Task directions
Across the entries below, how many lines include the word "have"? Reply with only the number.

Saved entries
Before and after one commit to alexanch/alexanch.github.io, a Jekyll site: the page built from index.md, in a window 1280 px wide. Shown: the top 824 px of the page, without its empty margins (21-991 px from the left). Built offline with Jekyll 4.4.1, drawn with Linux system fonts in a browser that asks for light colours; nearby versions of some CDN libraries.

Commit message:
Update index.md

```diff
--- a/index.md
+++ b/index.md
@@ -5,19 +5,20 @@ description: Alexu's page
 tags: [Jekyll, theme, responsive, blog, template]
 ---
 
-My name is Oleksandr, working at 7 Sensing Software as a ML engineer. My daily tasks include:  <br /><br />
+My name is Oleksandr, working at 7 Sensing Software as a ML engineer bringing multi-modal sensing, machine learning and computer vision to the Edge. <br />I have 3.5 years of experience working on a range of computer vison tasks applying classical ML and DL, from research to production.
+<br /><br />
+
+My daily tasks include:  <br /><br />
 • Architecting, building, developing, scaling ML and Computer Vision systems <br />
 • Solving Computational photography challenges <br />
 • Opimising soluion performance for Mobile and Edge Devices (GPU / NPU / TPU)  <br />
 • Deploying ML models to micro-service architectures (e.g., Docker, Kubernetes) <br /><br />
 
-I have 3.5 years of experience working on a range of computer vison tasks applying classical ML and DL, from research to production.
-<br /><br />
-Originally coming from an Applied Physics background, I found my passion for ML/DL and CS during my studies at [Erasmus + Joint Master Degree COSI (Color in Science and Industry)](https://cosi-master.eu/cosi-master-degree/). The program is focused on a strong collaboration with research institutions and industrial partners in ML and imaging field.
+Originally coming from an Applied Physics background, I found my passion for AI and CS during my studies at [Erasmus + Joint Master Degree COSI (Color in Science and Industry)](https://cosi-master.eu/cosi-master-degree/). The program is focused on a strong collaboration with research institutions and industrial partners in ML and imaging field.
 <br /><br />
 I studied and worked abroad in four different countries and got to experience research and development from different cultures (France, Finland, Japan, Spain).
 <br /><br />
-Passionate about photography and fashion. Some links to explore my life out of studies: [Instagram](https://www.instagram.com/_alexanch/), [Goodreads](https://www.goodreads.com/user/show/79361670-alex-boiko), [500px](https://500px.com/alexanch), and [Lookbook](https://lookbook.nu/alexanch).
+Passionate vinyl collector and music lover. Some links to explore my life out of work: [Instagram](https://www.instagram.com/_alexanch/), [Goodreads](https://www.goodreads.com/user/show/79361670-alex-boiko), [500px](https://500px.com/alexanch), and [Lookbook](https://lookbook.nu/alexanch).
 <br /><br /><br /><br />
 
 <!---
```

Written response
2